Web interface edit records:
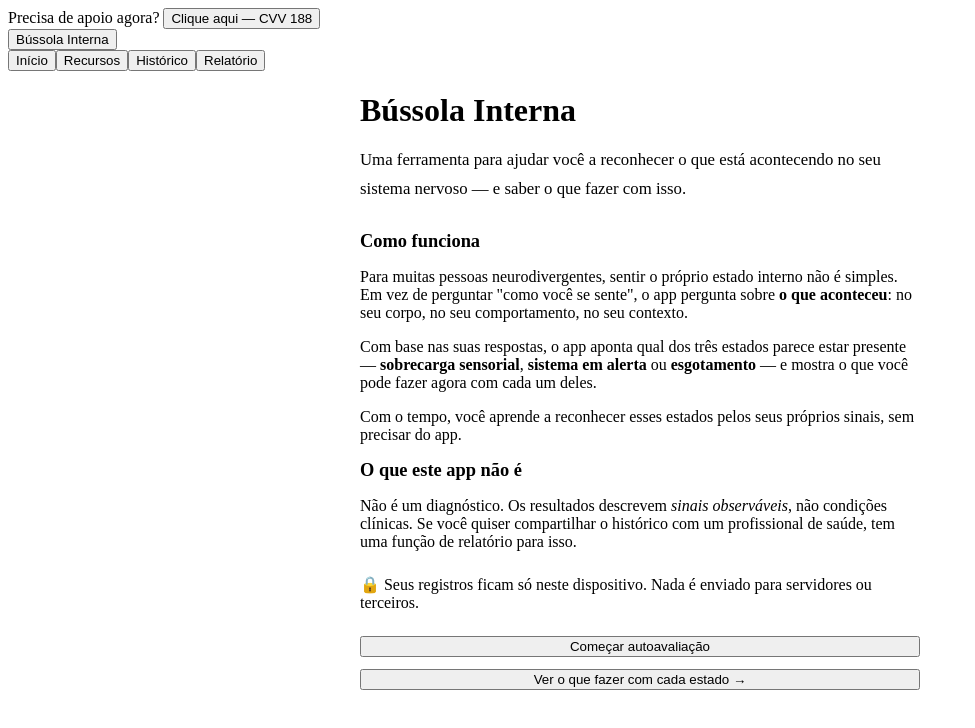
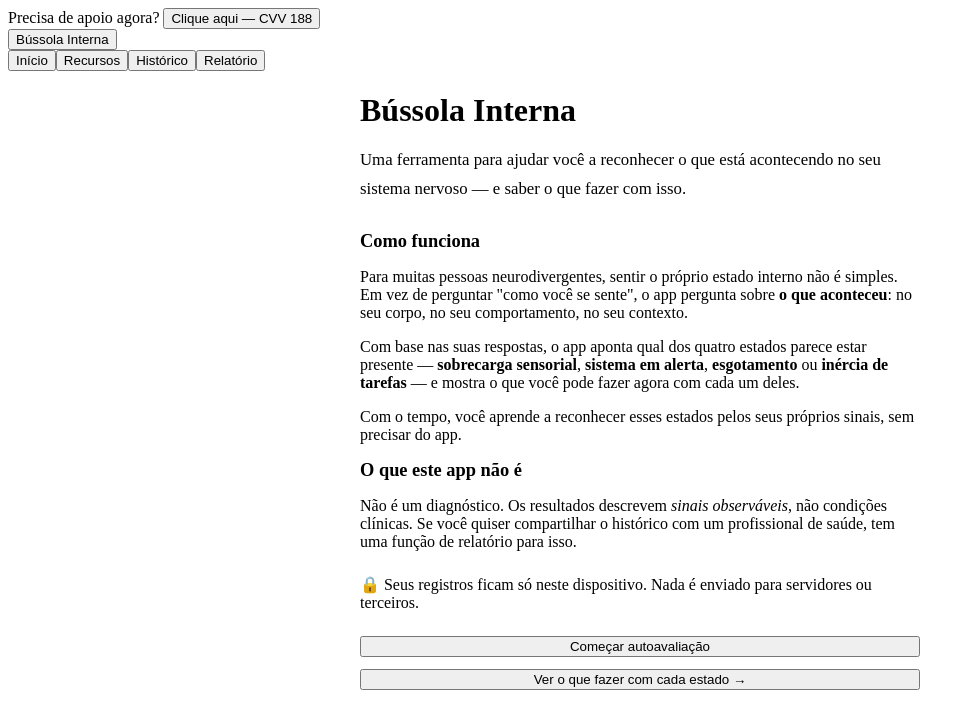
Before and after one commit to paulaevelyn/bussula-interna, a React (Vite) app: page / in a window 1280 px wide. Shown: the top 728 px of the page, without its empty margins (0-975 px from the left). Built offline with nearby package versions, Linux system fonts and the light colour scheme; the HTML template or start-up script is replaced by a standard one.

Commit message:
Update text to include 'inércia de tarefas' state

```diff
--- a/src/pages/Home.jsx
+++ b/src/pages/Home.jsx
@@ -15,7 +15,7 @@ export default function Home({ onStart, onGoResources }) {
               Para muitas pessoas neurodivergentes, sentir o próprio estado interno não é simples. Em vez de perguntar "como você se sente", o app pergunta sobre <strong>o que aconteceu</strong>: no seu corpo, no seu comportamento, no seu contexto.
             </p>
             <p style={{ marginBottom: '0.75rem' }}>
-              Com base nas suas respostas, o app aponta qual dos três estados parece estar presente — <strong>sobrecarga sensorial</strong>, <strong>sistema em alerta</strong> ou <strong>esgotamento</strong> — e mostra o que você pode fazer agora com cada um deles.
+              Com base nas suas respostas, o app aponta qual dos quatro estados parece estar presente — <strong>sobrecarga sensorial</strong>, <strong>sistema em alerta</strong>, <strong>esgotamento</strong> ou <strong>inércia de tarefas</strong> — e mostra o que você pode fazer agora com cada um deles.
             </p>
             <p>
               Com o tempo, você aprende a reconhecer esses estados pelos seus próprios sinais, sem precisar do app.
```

## [WHAT TO PRODUCE]
How many lines in the entries above include the string "Home"? Please answer with that number and nothing more.

## [SOLUTION]
3